• [WORK ORDER]: The output must match the entries below exactly.

• [SOURCE DATA]:
________________

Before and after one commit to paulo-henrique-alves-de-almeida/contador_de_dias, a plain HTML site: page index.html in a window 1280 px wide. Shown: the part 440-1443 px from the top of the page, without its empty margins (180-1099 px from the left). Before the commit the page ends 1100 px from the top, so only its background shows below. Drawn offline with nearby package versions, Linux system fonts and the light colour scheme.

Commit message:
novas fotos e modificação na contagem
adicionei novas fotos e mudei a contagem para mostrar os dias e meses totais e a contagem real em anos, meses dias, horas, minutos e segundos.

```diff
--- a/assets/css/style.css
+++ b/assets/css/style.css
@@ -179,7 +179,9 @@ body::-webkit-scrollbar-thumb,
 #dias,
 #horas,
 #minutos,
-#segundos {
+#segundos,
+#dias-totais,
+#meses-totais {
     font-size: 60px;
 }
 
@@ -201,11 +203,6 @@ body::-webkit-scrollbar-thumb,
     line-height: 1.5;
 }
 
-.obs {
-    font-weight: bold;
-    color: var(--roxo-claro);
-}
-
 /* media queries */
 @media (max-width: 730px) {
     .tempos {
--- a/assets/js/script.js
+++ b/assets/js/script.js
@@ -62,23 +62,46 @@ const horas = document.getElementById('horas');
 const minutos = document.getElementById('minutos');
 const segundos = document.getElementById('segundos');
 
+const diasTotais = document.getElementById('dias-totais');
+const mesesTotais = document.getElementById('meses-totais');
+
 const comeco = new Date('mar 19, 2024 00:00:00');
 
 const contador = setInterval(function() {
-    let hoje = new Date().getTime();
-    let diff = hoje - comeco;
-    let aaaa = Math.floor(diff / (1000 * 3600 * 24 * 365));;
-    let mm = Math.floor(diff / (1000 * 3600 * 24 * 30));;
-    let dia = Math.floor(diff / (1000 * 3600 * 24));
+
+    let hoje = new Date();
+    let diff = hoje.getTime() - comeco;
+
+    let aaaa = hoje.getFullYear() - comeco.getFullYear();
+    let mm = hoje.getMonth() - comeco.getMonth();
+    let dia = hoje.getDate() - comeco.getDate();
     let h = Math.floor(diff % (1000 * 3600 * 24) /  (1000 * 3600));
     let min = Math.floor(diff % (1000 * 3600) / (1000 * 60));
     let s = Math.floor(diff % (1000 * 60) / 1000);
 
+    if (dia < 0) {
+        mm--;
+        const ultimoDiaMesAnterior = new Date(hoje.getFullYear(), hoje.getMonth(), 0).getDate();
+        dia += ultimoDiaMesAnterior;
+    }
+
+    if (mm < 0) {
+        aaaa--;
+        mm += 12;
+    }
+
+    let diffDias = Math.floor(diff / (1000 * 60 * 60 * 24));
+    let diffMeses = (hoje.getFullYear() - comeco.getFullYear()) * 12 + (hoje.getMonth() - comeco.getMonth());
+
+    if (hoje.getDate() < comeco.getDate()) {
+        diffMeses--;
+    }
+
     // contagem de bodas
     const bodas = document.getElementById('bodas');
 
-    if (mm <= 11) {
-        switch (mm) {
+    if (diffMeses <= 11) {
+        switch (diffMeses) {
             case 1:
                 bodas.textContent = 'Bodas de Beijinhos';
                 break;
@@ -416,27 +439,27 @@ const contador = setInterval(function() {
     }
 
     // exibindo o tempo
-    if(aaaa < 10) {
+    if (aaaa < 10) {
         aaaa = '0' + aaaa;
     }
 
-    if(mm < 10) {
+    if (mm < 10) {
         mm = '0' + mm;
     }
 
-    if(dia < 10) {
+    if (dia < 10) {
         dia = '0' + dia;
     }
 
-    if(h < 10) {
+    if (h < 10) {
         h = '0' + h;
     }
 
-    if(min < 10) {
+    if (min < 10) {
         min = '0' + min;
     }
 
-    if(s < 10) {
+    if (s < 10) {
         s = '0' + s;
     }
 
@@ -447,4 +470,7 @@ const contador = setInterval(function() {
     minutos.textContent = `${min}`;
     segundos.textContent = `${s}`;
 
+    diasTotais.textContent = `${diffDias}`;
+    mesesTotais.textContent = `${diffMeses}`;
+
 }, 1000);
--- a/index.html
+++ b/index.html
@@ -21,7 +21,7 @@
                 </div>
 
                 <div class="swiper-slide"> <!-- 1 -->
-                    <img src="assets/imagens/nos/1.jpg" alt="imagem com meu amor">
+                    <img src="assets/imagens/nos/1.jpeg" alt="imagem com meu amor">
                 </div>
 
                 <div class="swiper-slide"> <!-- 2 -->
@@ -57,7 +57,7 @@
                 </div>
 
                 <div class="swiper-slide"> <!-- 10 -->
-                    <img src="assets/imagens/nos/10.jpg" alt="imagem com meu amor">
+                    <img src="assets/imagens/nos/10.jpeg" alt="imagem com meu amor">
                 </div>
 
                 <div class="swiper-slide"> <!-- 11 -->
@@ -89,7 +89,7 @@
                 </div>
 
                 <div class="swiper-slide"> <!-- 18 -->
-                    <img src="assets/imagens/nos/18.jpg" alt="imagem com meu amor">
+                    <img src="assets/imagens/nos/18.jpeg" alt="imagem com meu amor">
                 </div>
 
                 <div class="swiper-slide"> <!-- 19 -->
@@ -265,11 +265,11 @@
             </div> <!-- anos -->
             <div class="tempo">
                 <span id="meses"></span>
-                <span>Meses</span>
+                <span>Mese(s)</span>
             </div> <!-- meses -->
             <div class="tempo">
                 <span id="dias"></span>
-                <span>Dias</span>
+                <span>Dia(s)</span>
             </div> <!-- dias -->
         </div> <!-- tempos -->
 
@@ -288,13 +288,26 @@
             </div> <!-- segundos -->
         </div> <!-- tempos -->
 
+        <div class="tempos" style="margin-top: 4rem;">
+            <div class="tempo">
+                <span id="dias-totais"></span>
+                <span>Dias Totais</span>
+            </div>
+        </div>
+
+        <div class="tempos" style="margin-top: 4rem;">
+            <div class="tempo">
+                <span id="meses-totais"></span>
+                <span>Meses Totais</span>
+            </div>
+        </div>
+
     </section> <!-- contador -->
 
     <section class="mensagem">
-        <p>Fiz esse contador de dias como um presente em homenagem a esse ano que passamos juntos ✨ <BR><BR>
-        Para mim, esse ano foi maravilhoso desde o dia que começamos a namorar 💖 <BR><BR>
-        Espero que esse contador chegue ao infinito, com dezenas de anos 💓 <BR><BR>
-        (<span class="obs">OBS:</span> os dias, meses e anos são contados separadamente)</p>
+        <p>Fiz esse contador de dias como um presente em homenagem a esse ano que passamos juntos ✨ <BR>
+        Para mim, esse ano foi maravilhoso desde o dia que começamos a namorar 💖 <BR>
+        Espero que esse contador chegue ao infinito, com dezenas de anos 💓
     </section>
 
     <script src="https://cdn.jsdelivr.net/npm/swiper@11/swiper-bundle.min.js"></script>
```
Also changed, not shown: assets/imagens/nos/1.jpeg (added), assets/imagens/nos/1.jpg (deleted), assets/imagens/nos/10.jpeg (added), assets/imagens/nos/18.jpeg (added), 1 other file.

________________

• [TASK ANSWER]:
Before and after one commit to paulo-henrique-alves-de-almeida/contador_de_dias, a plain HTML site: page index.html in a window 1280 px wide. Shown: the part 440-1443 px from the top of the page, without its empty margins (180-1099 px from the left). Before the commit the page ends 1100 px from the top, so only its background shows below. Drawn offline with nearby package versions, Linux system fonts and the light colour scheme.

Commit message:
novas fotos e modificação na contagem
adicionei novas fotos e mudei a contagem para mostrar os dias e meses totais e a contagem real em anos, meses dias, horas, minutos e segundos.

```diff
--- a/assets/css/style.css
+++ b/assets/css/style.css
@@ -179,7 +179,9 @@ body::-webkit-scrollbar-thumb,
 #dias,
 #horas,
 #minutos,
-#segundos {
+#segundos,
+#dias-totais,
+#meses-totais {
     font-size: 60px;
 }
 
@@ -201,11 +203,6 @@ body::-webkit-scrollbar-thumb,
     line-height: 1.5;
 }
 
-.obs {
-    font-weight: bold;
-    color: var(--roxo-claro);
-}
-
 /* media queries */
 @media (max-width: 730px) {
     .tempos {
--- a/assets/js/script.js
+++ b/assets/js/script.js
@@ -62,23 +62,46 @@ const horas = document.getElementById('horas');
 const minutos = document.getElementById('minutos');
 const segundos = document.getElementById('segundos');
 
+const diasTotais = document.getElementById('dias-totais');
+const mesesTotais = document.getElementById('meses-totais');
+
 const comeco = new Date('mar 19, 2024 00:00:00');
 
 const contador = setInterval(function() {
-    let hoje = new Date().getTime();
-    let diff = hoje - comeco;
-    let aaaa = Math.floor(diff / (1000 * 3600 * 24 * 365));;
-    let mm = Math.floor(diff / (1000 * 3600 * 24 * 30));;
-    let dia = Math.floor(diff / (1000 * 3600 * 24));
+
+    let hoje = new Date();
+    let diff = hoje.getTime() - comeco;
+
+    let aaaa = hoje.getFullYear() - comeco.getFullYear();
+    let mm = hoje.getMonth() - comeco.getMonth();
+    let dia = hoje.getDate() - comeco.getDate();
     let h = Math.floor(diff % (1000 * 3600 * 24) /  (1000 * 3600));
     let min = Math.floor(diff % (1000 * 3600) / (1000 * 60));
     let s = Math.floor(diff % (1000 * 60) / 1000);
 
+    if (dia < 0) {
+        mm--;
+        const ultimoDiaMesAnterior = new Date(hoje.getFullYear(), hoje.getMonth(), 0).getDate();
+        dia += ultimoDiaMesAnterior;
+    }
+
+    if (mm < 0) {
+        aaaa--;
+        mm += 12;
+    }
+
+    let diffDias = Math.floor(diff / (1000 * 60 * 60 * 24));
+    let diffMeses = (hoje.getFullYear() - comeco.getFullYear()) * 12 + (hoje.getMonth() - comeco.getMonth());
+
+    if (hoje.getDate() < comeco.getDate()) {
+        diffMeses--;
+    }
+
     // contagem de bodas
     const bodas = document.getElementById('bodas');
 
-    if (mm <= 11) {
-        switch (mm) {
+    if (diffMeses <= 11) {
+        switch (diffMeses) {
             case 1:
                 bodas.textContent = 'Bodas de Beijinhos';
                 break;
@@ -416,27 +439,27 @@ const contador = setInterval(function() {
     }
 
     // exibindo o tempo
-    if(aaaa < 10) {
+    if (aaaa < 10) {
         aaaa = '0' + aaaa;
     }
 
-    if(mm < 10) {
+    if (mm < 10) {
         mm = '0' + mm;
     }
 
-    if(dia < 10) {
+    if (dia < 10) {
         dia = '0' + dia;
     }
 
-    if(h < 10) {
+    if (h < 10) {
         h = '0' + h;
     }
 
-    if(min < 10) {
+    if (min < 10) {
         min = '0' + min;
     }
 
-    if(s < 10) {
+    if (s < 10) {
         s = '0' + s;
     }
 
@@ -447,4 +470,7 @@ const contador = setInterval(function() {
     minutos.textContent = `${min}`;
     segundos.textContent = `${s}`;
 
+    diasTotais.textContent = `${diffDias}`;
+    mesesTotais.textContent = `${diffMeses}`;
+
 }, 1000);
--- a/index.html
+++ b/index.html
@@ -21,7 +21,7 @@
                 </div>
 
                 <div class="swiper-slide"> <!-- 1 -->
-                    <img src="assets/imagens/nos/1.jpg" alt="imagem com meu amor">
+                    <img src="assets/imagens/nos/1.jpeg" alt="imagem com meu amor">
                 </div>
 
                 <div class="swiper-slide"> <!-- 2 -->
@@ -57,7 +57,7 @@
                 </div>
 
                 <div class="swiper-slide"> <!-- 10 -->
-                    <img src="assets/imagens/nos/10.jpg" alt="imagem com meu amor">
+                    <img src="assets/imagens/nos/10.jpeg" alt="imagem com meu amor">
                 </div>
 
                 <div class="swiper-slide"> <!-- 11 -->
@@ -89,7 +89,7 @@
                 </div>
 
                 <div class="swiper-slide"> <!-- 18 -->
-                    <img src="assets/imagens/nos/18.jpg" alt="imagem com meu amor">
+                    <img src="assets/imagens/nos/18.jpeg" alt="imagem com meu amor">
                 </div>
 
                 <div class="swiper-slide"> <!-- 19 -->
@@ -265,11 +265,11 @@
             </div> <!-- anos -->
             <div class="tempo">
                 <span id="meses"></span>
-                <span>Meses</span>
+                <span>Mese(s)</span>
             </div> <!-- meses -->
             <div class="tempo">
                 <span id="dias"></span>
-                <span>Dias</span>
+                <span>Dia(s)</span>
             </div> <!-- dias -->
         </div> <!-- tempos -->
 
@@ -288,13 +288,26 @@
             </div> <!-- segundos -->
         </div> <!-- tempos -->
 
+        <div class="tempos" style="margin-top: 4rem;">
+            <div class="tempo">
+                <span id="dias-totais"></span>
+                <span>Dias Totais</span>
+            </div>
+        </div>
+
+        <div class="tempos" style="margin-top: 4rem;">
+            <div class="tempo">
+                <span id="meses-totais"></span>
+                <span>Meses Totais</span>
+            </div>
+        </div>
+
     </section> <!-- contador -->
 
     <section class="mensagem">
-        <p>Fiz esse contador de dias como um presente em homenagem a esse ano que passamos juntos ✨ <BR><BR>
-        Para mim, esse ano foi maravilhoso desde o dia que começamos a namorar 💖 <BR><BR>
-        Espero que esse contador chegue ao infinito, com dezenas de anos 💓 <BR><BR>
-        (<span class="obs">OBS:</span> os dias, meses e anos são contados separadamente)</p>
+        <p>Fiz esse contador de dias como um presente em homenagem a esse ano que passamos juntos ✨ <BR>
+        Para mim, esse ano foi maravilhoso desde o dia que começamos a namorar 💖 <BR>
+        Espero que esse contador chegue ao infinito, com dezenas de anos 💓
     </section>
 
     <script src="https://cdn.jsdelivr.net/npm/swiper@11/swiper-bundle.min.js"></script>
```
Also changed, not shown: assets/imagens/nos/1.jpeg (added), assets/imagens/nos/1.jpg (deleted), assets/imagens/nos/10.jpeg (added), assets/imagens/nos/18.jpeg (added), 1 other file.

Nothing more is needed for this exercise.